As reported by Japan’s Nihon Keizai Shimbun, in a meeting on Nov 2, the Energy Conservation Subcommittee of the Ministry of Economy, Trade and Industry resolved to begin working group discussions with the aim of gaining the ability to remotely turn down privately owned air conditioner/heater units. The goal would be to decrease energy usage during expected power shortages, which the committee feels are a growing concern as Japan attempts to shift towards renewable energy sources such as solar power, where the amount generated can be affected by day-to-day climate, making it difficult to stabilize the amount of total power available. The ministry says that AC unit usage accounts for roughly 30 percent of household electricity consumption in Japan.
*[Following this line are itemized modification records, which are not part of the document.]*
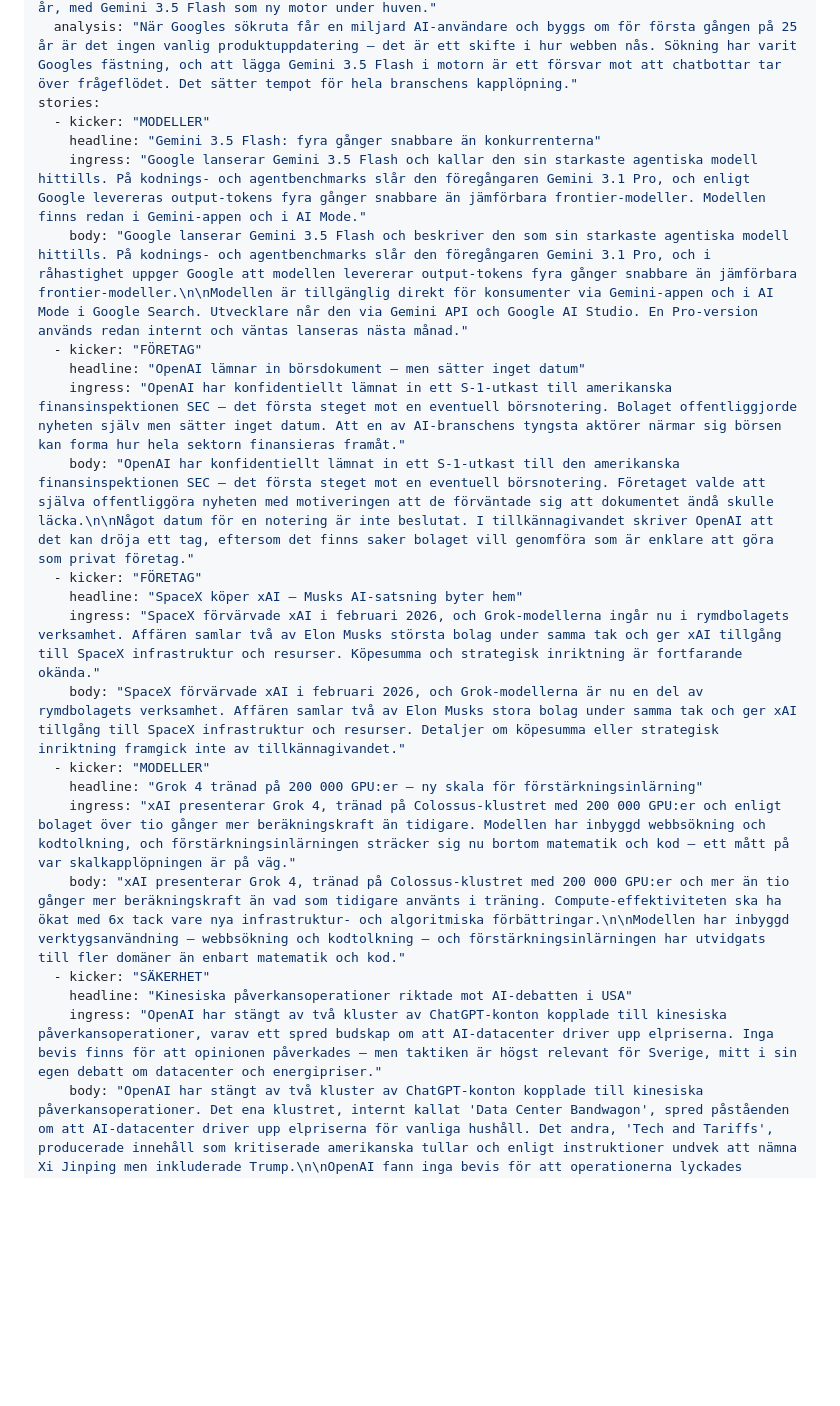
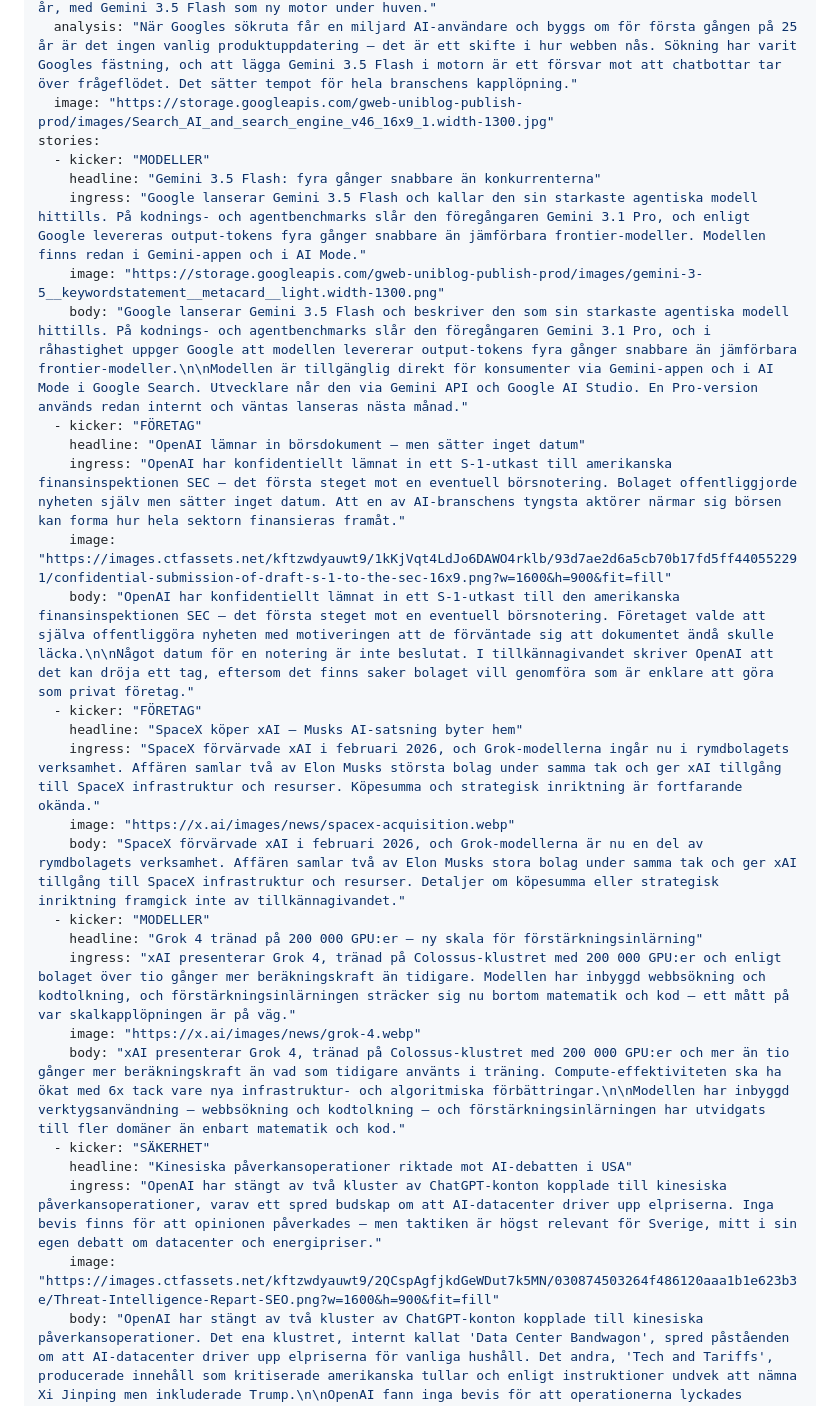
Before and after one commit to antonswall/ai-bladet, a Markdown page: content/2026-25.md, the part around the change. Drawn GitHub-style; blank space fills up the shorter version.

Commit message:
Innehåll: backfilla v.25 med bild-URL:er
image: på lead + 5 stories, hämtat exakt ur pipeline/output/images/2026-25.json.

Co-Authored-By: Claude Opus 4.8 <noreply@anthropic.com>

```diff
--- a/content/2026-25.md
+++ b/content/2026-25.md
@@ -9,26 +9,32 @@ lead:
   headline: "Google bygger om sökmotorn — en miljard användare på ett år"
   ingress: "AI Mode i Google Search har passerat en miljard månatliga användare, och sökvolymerna slår rekord kvartal efter kvartal. Nu rullar Google ut sin största uppdatering av sökrutan på 25 år, med Gemini 3.5 Flash som ny motor under huven."
   analysis: "När Googles sökruta får en miljard AI-användare och byggs om för första gången på 25 år är det ingen vanlig produktuppdatering — det är ett skifte i hur webben nås. Sökning har varit Googles fästning, och att lägga Gemini 3.5 Flash i motorn är ett försvar mot att chatbottar tar över frågeflödet. Det sätter tempot för hela branschens kapplöpning."
+  image: "https://storage.googleapis.com/gweb-uniblog-publish-prod/images/Search_AI_and_search_engine_v46_16x9_1.width-1300.jpg"
 stories:
   - kicker: "MODELLER"
     headline: "Gemini 3.5 Flash: fyra gånger snabbare än konkurrenterna"
     ingress: "Google lanserar Gemini 3.5 Flash och kallar den sin starkaste agentiska modell hittills. På kodnings- och agentbenchmarks slår den föregångaren Gemini 3.1 Pro, och enligt Google levereras output-tokens fyra gånger snabbare än jämförbara frontier-modeller. Modellen finns redan i Gemini-appen och i AI Mode."
+    image: "https://storage.googleapis.com/gweb-uniblog-publish-prod/images/gemini-3-5__keywordstatement__metacard__light.width-1300.png"
     body: "Google lanserar Gemini 3.5 Flash och beskriver den som sin starkaste agentiska modell hittills. På kodnings- och agentbenchmarks slår den föregångaren Gemini 3.1 Pro, och i råhastighet uppger Google att modellen levererar output-tokens fyra gånger snabbare än jämförbara frontier-modeller.\n\nModellen är tillgänglig direkt för konsumenter via Gemini-appen och i AI Mode i Google Search. Utvecklare når den via Gemini API och Google AI Studio. En Pro-version används redan internt och väntas lanseras nästa månad."
   - kicker: "FÖRETAG"
     headline: "OpenAI lämnar in börsdokument — men sätter inget datum"
     ingress: "OpenAI har konfidentiellt lämnat in ett S-1-utkast till amerikanska finansinspektionen SEC — det första steget mot en eventuell börsnotering. Bolaget offentliggjorde nyheten själv men sätter inget datum. Att en av AI-branschens tyngsta aktörer närmar sig börsen kan forma hur hela sektorn finansieras framåt."
+    image: "https://images.ctfassets.net/kftzwdyauwt9/1kKjVqt4LdJo6DAWO4rklb/93d7ae2d6a5cb70b17fd5ff440552291/confidential-submission-of-draft-s-1-to-the-sec-16x9.png?w=1600&h=900&fit=fill"
     body: "OpenAI har konfidentiellt lämnat in ett S-1-utkast till den amerikanska finansinspektionen SEC — det första steget mot en eventuell börsnotering. Företaget valde att själva offentliggöra nyheten med motiveringen att de förväntade sig att dokumentet ändå skulle läcka.\n\nNågot datum för en notering är inte beslutat. I tillkännagivandet skriver OpenAI att det kan dröja ett tag, eftersom det finns saker bolaget vill genomföra som är enklare att göra som privat företag."
   - kicker: "FÖRETAG"
     headline: "SpaceX köper xAI — Musks AI-satsning byter hem"
     ingress: "SpaceX förvärvade xAI i februari 2026, och Grok-modellerna ingår nu i rymdbolagets verksamhet. Affären samlar två av Elon Musks största bolag under samma tak och ger xAI tillgång till SpaceX infrastruktur och resurser. Köpesumma och strategisk inriktning är fortfarande okända."
+    image: "https://x.ai/images/news/spacex-acquisition.webp"
     body: "SpaceX förvärvade xAI i februari 2026, och Grok-modellerna är nu en del av rymdbolagets verksamhet. Affären samlar två av Elon Musks stora bolag under samma tak och ger xAI tillgång till SpaceX infrastruktur och resurser. Detaljer om köpesumma eller strategisk inriktning framgick inte av tillkännagivandet."
   - kicker: "MODELLER"
     headline: "Grok 4 tränad på 200 000 GPU:er — ny skala för förstärkningsinlärning"
     ingress: "xAI presenterar Grok 4, tränad på Colossus-klustret med 200 000 GPU:er och enligt bolaget över tio gånger mer beräkningskraft än tidigare. Modellen har inbyggd webbsökning och kodtolkning, och förstärkningsinlärningen sträcker sig nu bortom matematik och kod — ett mått på var skalkapplöpningen är på väg."
+    image: "https://x.ai/images/news/grok-4.webp"
     body: "xAI presenterar Grok 4, tränad på Colossus-klustret med 200 000 GPU:er och mer än tio gånger mer beräkningskraft än vad som tidigare använts i träning. Compute-effektiviteten ska ha ökat med 6x tack vare nya infrastruktur- och algoritmiska förbättringar.\n\nModellen har inbyggd verktygsanvändning — webbsökning och kodtolkning — och förstärkningsinlärningen har utvidgats till fler domäner än enbart matematik och kod."
   - kicker: "SÄKERHET"
     headline: "Kinesiska påverkansoperationer riktade mot AI-debatten i USA"
     ingress: "OpenAI har stängt av två kluster av ChatGPT-konton kopplade till kinesiska påverkansoperationer, varav ett spred budskap om att AI-datacenter driver upp elpriserna. Inga bevis finns för att opinionen påverkades — men taktiken är högst relevant för Sverige, mitt i sin egen debatt om datacenter och energipriser."
+    image: "https://images.ctfassets.net/kftzwdyauwt9/2QCspAgfjkdGeWDut7k5MN/030874503264f486120aaa1b1e623b3e/Threat-Intelligence-Repart-SEO.png?w=1600&h=900&fit=fill"
     body: "OpenAI har stängt av två kluster av ChatGPT-konton kopplade till kinesiska påverkansoperationer. Det ena klustret, internt kallat 'Data Center Bandwagon', spred påståenden om att AI-datacenter driver upp elpriserna för vanliga hushåll. Det andra, 'Tech and Tariffs', producerade innehåll som kritiserade amerikanska tullar och enligt instruktioner undvek att nämna Xi Jinping men inkluderade Trump.\n\nOpenAI fann inga bevis för att operationerna lyckades påverka opinionen utanför sin egen aktivitet, men publicerar fynden för att hjälpa industri och myndigheter att identifiera liknande försök. Sverige, med pågående debatter om datacenter och energipriser, är ett land där liknande taktiker skulle kunna prövas."
 briefs:
   - "Googles medicinska AI AMIE har i ny forskning visat förmåga att inte bara diagnostisera utan även föreslå behandlingsplaner för kroniska hälsotillstånd."
```
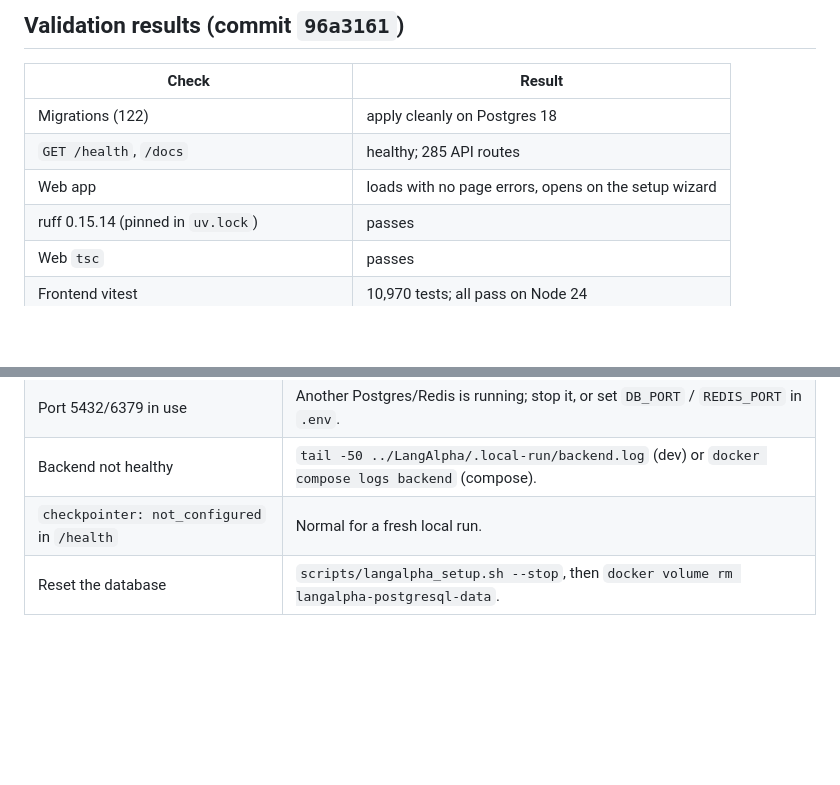
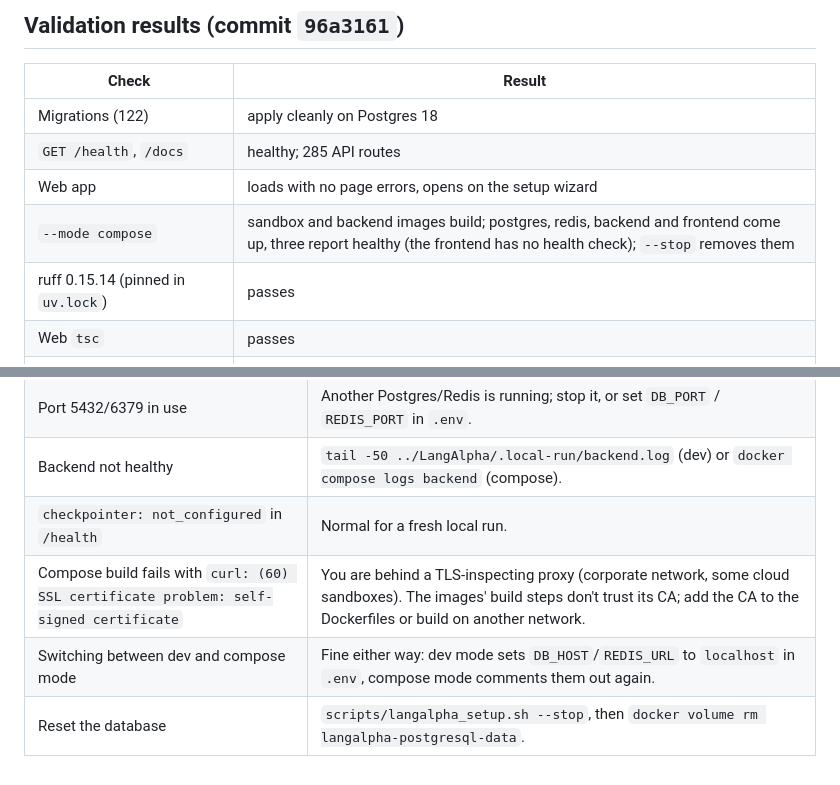
Before and after one commit to C-Anish-Kumar/test1, a Markdown page: docs/LANGALPHA_SETUP.md, 2 parts joined by grey strips. Rendered like a GitHub page; blank space fills up the shorter version.

Commit message:
Record the compose-mode test in the LangAlpha guide
Compose mode now verified end to end: images build, all four services
come up, and --stop removes them. Also notes the build failure seen behind
a TLS-inspecting proxy, and that switching modes rewrites .env correctly.

Co-Authored-By: Claude Opus 5.5 <noreply@anthropic.com>
Claude-Session: https://claude.ai/code/session_01PUZZet7wod8zQioYVTBXPk

```diff
--- a/docs/LANGALPHA_SETUP.md
+++ b/docs/LANGALPHA_SETUP.md
@@ -115,6 +115,7 @@ cd web && VITE_PROXY_BACKEND=http://localhost:8000 pnpm dev
 | Migrations (122) | apply cleanly on Postgres 18 |
 | `GET /health`, `/docs` | healthy; 285 API routes |
 | Web app | loads with no page errors, opens on the setup wizard |
+| `--mode compose` | sandbox and backend images build; postgres, redis, backend and frontend come up, three report healthy (the frontend has no health check); `--stop` removes them |
 | ruff 0.15.14 (pinned in `uv.lock`) | passes |
 | Web `tsc` | passes |
 | Frontend vitest | 10,970 tests; all pass on Node 24 |
@@ -152,4 +153,6 @@ cd web && VITE_PROXY_BACKEND=http://localhost:8000 pnpm dev
 | Port 5432/6379 in use | Another Postgres/Redis is running; stop it, or set `DB_PORT` / `REDIS_PORT` in `.env`. |
 | Backend not healthy | `tail -50 ../LangAlpha/.local-run/backend.log` (dev) or `docker compose logs backend` (compose). |
 | `checkpointer: not_configured` in `/health` | Normal for a fresh local run. |
+| Compose build fails with `curl: (60) SSL certificate problem: self-signed certificate` | You are behind a TLS-inspecting proxy (corporate network, some cloud sandboxes). The images' build steps don't trust its CA; add the CA to the Dockerfiles or build on another network. |
+| Switching between dev and compose mode | Fine either way: dev mode sets `DB_HOST`/`REDIS_URL` to `localhost` in `.env`, compose mode comments them out again. |
 | Reset the database | `scripts/langalpha_setup.sh --stop`, then `docker volume rm langalpha-postgresql-data`. |
```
From a technical standpoint, the plan wouldn’t be particularly difficult to implement. Japanese air conditioner units have long had remote controls, so external inputs aren’t a problem, and many models now allow the owner to turn the system on and off or adjust temperature settings through the internet. By asking manufacturers to extend such access to government regulatory organizations, and granting those organizations override functions over other inputs, the plan could easily be put into practice for internet-connected AC units, and water heaters are another home appliance the committee is looking to gain the ability to throttle back. […] According to Nihon Keizai Shimbun, the committee is currently working under the concept that the government would only be able to turn down AC units if their individual owners have agreed, in advance, to grant that authority.